▶ **Work task**: All lines below must be repeated exactly, with the pictures omitted.
Entries shown START
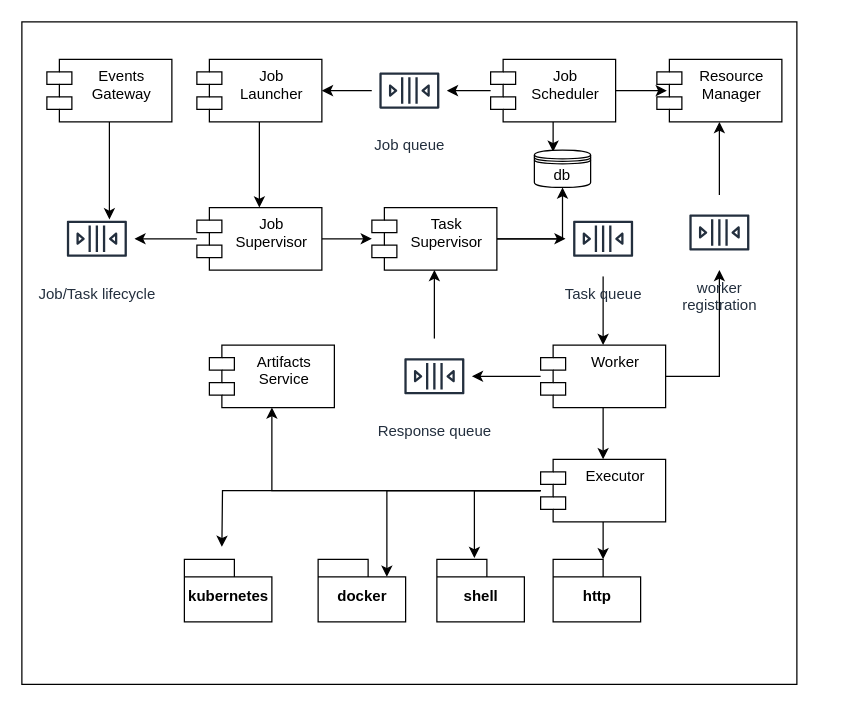
bhatti/Aeron keeps this draw.io diagram as page "Page-2" (2 of 2) of formicary.drawio. Above is the earlier version. Source tidied: cells renumbered, new cells numbered last; positions are measured from the earlier drawing's top-left corner, leaving out a move shared by most shapes. Both pictures are drawn from the tidied source at 125%, with x=0, y=0 at pixel (21, 21).
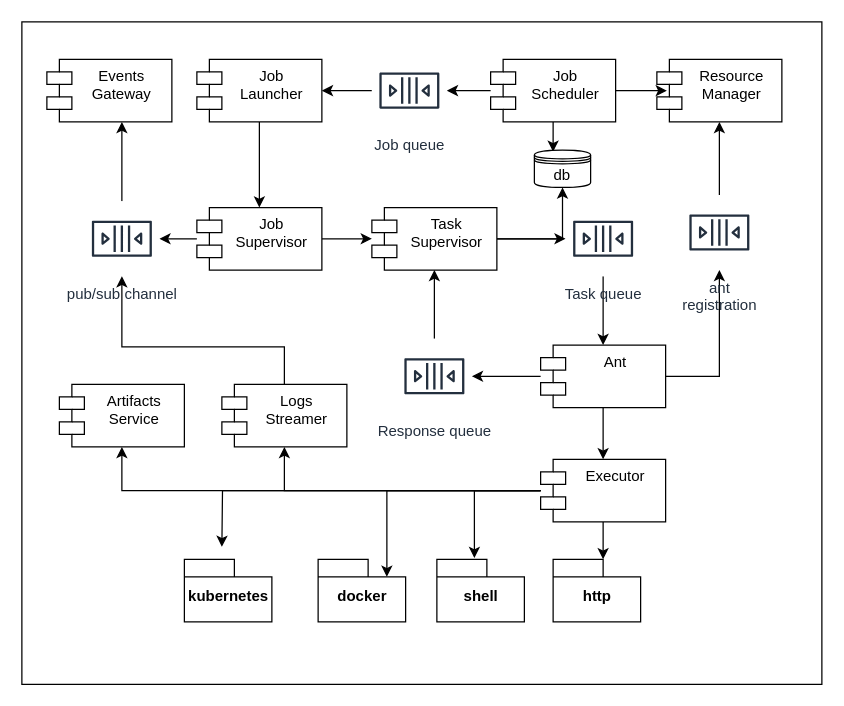
The same diagram, later.

The change refers to these unchanged cells:
```xml
<mxCell id="28" value="Executor" style="shape=module;align=left;spacingLeft=20;align=center;verticalAlign=top;" parent="1" vertex="1">
  <mxGeometry x="415" y="350" width="100" height="50" as="geometry" />
</mxCell>
<mxCell id="38" value="Events&#10;Gateway" style="shape=module;align=left;spacingLeft=20;align=center;verticalAlign=top;" parent="1" vertex="1">
  <mxGeometry x="20" y="30" width="100" height="50" as="geometry" />
</mxCell>
```

What changed in the source:
```diff
@@
     <mxCell id="2" style="rounded=0;whiteSpace=wrap;html=1;" parent="1" vertex="1">
-      <mxGeometry width="620" height="530" as="geometry" />
+      <mxGeometry width="640" height="530" as="geometry" />
     </mxCell>
@@
-    <mxCell id="22" value="Worker" style="shape=module;align=left;spacingLeft=20;align=center;verticalAlign=top;" parent="1" vertex="1">
+    <mxCell id="22" value="Ant" style="shape=module;align=left;spacingLeft=20;align=center;verticalAlign=top;" parent="1" vertex="1">
       <mxGeometry x="415" y="258.5" width="100" height="50" as="geometry" />
     </mxCell>
@@
+    <mxCell id="43" style="edgeStyle=orthogonalEdgeStyle;rounded=0;jettySize=auto;html=1;" parent="1" edge="1" source="28" target="46">
+      <mxGeometry relative="1" as="geometry" />
+    </mxCell>
@@
+    <mxCell id="44" style="edgeStyle=orthogonalEdgeStyle;rounded=0;jettySize=auto;html=1;entryX=0.6;entryY=1;entryDx=0;entryDy=0;entryPerimeter=0;" parent="1" edge="1" source="35" target="38">
+      <mxGeometry relative="1" as="geometry" />
+    </mxCell>
-    <mxCell id="35" value="Job/Task lifecycle" style="outlineConnect=0;fontColor=#232F3E;gradientColor=none;strokeColor=#232F3E;fillColor=#ffffff;dashed=0;verticalLabelPosition=bottom;verticalAlign=top;align=center;html=1;fontSize=12;fontStyle=0;shape=mxgraph.aws4.resourceIcon;resIcon=mxgraph.aws4.queue;" parent="1" vertex="1">
-      <mxGeometry x="30" y="143.5" width="60" height="60" as="geometry" />
+    <mxCell id="35" value="pub/sub channel" style="outlineConnect=0;fontColor=#232F3E;gradientColor=none;strokeColor=#232F3E;fillColor=#ffffff;dashed=0;verticalLabelPosition=bottom;verticalAlign=top;align=center;html=1;fontSize=12;fontStyle=0;shape=mxgraph.aws4.resourceIcon;resIcon=mxgraph.aws4.queue;" parent="1" vertex="1">
+      <mxGeometry x="50" y="143.5" width="60" height="60" as="geometry" />
     </mxCell>
     <mxCell id="36" value="Artifacts&#10;Service" style="shape=module;align=left;spacingLeft=20;align=center;verticalAlign=top;" parent="1" vertex="1">
-      <mxGeometry x="150" y="258.5" width="100" height="50" as="geometry" />
+      <mxGeometry x="30" y="290" width="100" height="50" as="geometry" />
     </mxCell>
-    <mxCell id="37" style="edgeStyle=orthogonalEdgeStyle;rounded=0;jettySize=auto;html=1;entryX=0.667;entryY=0.242;entryDx=0;entryDy=0;entryPerimeter=0;" parent="1" edge="1" source="38" target="35">
-      <mxGeometry relative="1" as="geometry" />
-    </mxCell>
@@
-    <mxCell id="41" value="worker&lt;br&gt;registration" style="outlineConnect=0;fontColor=#232F3E;gradientColor=none;strokeColor=#232F3E;fillColor=#ffffff;dashed=0;verticalLabelPosition=bottom;verticalAlign=top;align=center;html=1;fontSize=12;fontStyle=0;shape=mxgraph.aws4.resourceIcon;resIcon=mxgraph.aws4.queue;" parent="1" vertex="1">
+    <mxCell id="41" value="ant&lt;br&gt;registration" style="outlineConnect=0;fontColor=#232F3E;gradientColor=none;strokeColor=#232F3E;fillColor=#ffffff;dashed=0;verticalLabelPosition=bottom;verticalAlign=top;align=center;html=1;fontSize=12;fontStyle=0;shape=mxgraph.aws4.resourceIcon;resIcon=mxgraph.aws4.queue;" parent="1" vertex="1">
       <mxGeometry x="528" y="138.5" width="60" height="60" as="geometry" />
     </mxCell>
@@
+    <mxCell id="45" style="edgeStyle=orthogonalEdgeStyle;rounded=0;jettySize=auto;html=1;" parent="1" edge="1" source="46" target="35">
+      <mxGeometry relative="1" as="geometry">
+        <Array as="points">
+          <mxPoint x="210" y="260" />
+          <mxPoint x="80" y="260" />
+        </Array>
+      </mxGeometry>
+    </mxCell>
+    <mxCell id="46" value="Logs&#10;Streamer" style="shape=module;align=left;spacingLeft=20;align=center;verticalAlign=top;" parent="1" vertex="1">
+      <mxGeometry x="160" y="290" width="100" height="50" as="geometry" />
+    </mxCell>
```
Entries shown END
▶ **Your response**:
bhatti/Aeron keeps this draw.io diagram as page "Page-2" (2 of 2) of formicary.drawio. Above is the earlier version. Source tidied: cells renumbered, new cells numbered last; positions are measured from the earlier drawing's top-left corner, leaving out a move shared by most shapes. Both pictures are drawn from the tidied source at 125%, with x=0, y=0 at pixel (21, 21).
The same diagram, later.

The change refers to these unchanged cells:
```xml
<mxCell id="28" value="Executor" style="shape=module;align=left;spacingLeft=20;align=center;verticalAlign=top;" parent="1" vertex="1">
  <mxGeometry x="415" y="350" width="100" height="50" as="geometry" />
</mxCell>
<mxCell id="38" value="Events&#10;Gateway" style="shape=module;align=left;spacingLeft=20;align=center;verticalAlign=top;" parent="1" vertex="1">
  <mxGeometry x="20" y="30" width="100" height="50" as="geometry" />
</mxCell>
```

What changed in the source:
```diff
@@
     <mxCell id="2" style="rounded=0;whiteSpace=wrap;html=1;" parent="1" vertex="1">
-      <mxGeometry width="620" height="530" as="geometry" />
+      <mxGeometry width="640" height="530" as="geometry" />
     </mxCell>
@@
-    <mxCell id="22" value="Worker" style="shape=module;align=left;spacingLeft=20;align=center;verticalAlign=top;" parent="1" vertex="1">
+    <mxCell id="22" value="Ant" style="shape=module;align=left;spacingLeft=20;align=center;verticalAlign=top;" parent="1" vertex="1">
       <mxGeometry x="415" y="258.5" width="100" height="50" as="geometry" />
     </mxCell>
@@
+    <mxCell id="43" style="edgeStyle=orthogonalEdgeStyle;rounded=0;jettySize=auto;html=1;" parent="1" edge="1" source="28" target="46">
+      <mxGeometry relative="1" as="geometry" />
+    </mxCell>
@@
+    <mxCell id="44" style="edgeStyle=orthogonalEdgeStyle;rounded=0;jettySize=auto;html=1;entryX=0.6;entryY=1;entryDx=0;entryDy=0;entryPerimeter=0;" parent="1" edge="1" source="35" target="38">
+      <mxGeometry relative="1" as="geometry" />
+    </mxCell>
-    <mxCell id="35" value="Job/Task lifecycle" style="outlineConnect=0;fontColor=#232F3E;gradientColor=none;strokeColor=#232F3E;fillColor=#ffffff;dashed=0;verticalLabelPosition=bottom;verticalAlign=top;align=center;html=1;fontSize=12;fontStyle=0;shape=mxgraph.aws4.resourceIcon;resIcon=mxgraph.aws4.queue;" parent="1" vertex="1">
-      <mxGeometry x="30" y="143.5" width="60" height="60" as="geometry" />
+    <mxCell id="35" value="pub/sub channel" style="outlineConnect=0;fontColor=#232F3E;gradientColor=none;strokeColor=#232F3E;fillColor=#ffffff;dashed=0;verticalLabelPosition=bottom;verticalAlign=top;align=center;html=1;fontSize=12;fontStyle=0;shape=mxgraph.aws4.resourceIcon;resIcon=mxgraph.aws4.queue;" parent="1" vertex="1">
+      <mxGeometry x="50" y="143.5" width="60" height="60" as="geometry" />
     </mxCell>
     <mxCell id="36" value="Artifacts&#10;Service" style="shape=module;align=left;spacingLeft=20;align=center;verticalAlign=top;" parent="1" vertex="1">
-      <mxGeometry x="150" y="258.5" width="100" height="50" as="geometry" />
+      <mxGeometry x="30" y="290" width="100" height="50" as="geometry" />
     </mxCell>
-    <mxCell id="37" style="edgeStyle=orthogonalEdgeStyle;rounded=0;jettySize=auto;html=1;entryX=0.667;entryY=0.242;entryDx=0;entryDy=0;entryPerimeter=0;" parent="1" edge="1" source="38" target="35">
-      <mxGeometry relative="1" as="geometry" />
-    </mxCell>
@@
-    <mxCell id="41" value="worker&lt;br&gt;registration" style="outlineConnect=0;fontColor=#232F3E;gradientColor=none;strokeColor=#232F3E;fillColor=#ffffff;dashed=0;verticalLabelPosition=bottom;verticalAlign=top;align=center;html=1;fontSize=12;fontStyle=0;shape=mxgraph.aws4.resourceIcon;resIcon=mxgraph.aws4.queue;" parent="1" vertex="1">
+    <mxCell id="41" value="ant&lt;br&gt;registration" style="outlineConnect=0;fontColor=#232F3E;gradientColor=none;strokeColor=#232F3E;fillColor=#ffffff;dashed=0;verticalLabelPosition=bottom;verticalAlign=top;align=center;html=1;fontSize=12;fontStyle=0;shape=mxgraph.aws4.resourceIcon;resIcon=mxgraph.aws4.queue;" parent="1" vertex="1">
       <mxGeometry x="528" y="138.5" width="60" height="60" as="geometry" />
     </mxCell>
@@
+    <mxCell id="45" style="edgeStyle=orthogonalEdgeStyle;rounded=0;jettySize=auto;html=1;" parent="1" edge="1" source="46" target="35">
+      <mxGeometry relative="1" as="geometry">
+        <Array as="points">
+          <mxPoint x="210" y="260" />
+          <mxPoint x="80" y="260" />
+        </Array>
+      </mxGeometry>
+    </mxCell>
+    <mxCell id="46" value="Logs&#10;Streamer" style="shape=module;align=left;spacingLeft=20;align=center;verticalAlign=top;" parent="1" vertex="1">
+      <mxGeometry x="160" y="290" width="100" height="50" as="geometry" />
+    </mxCell>
```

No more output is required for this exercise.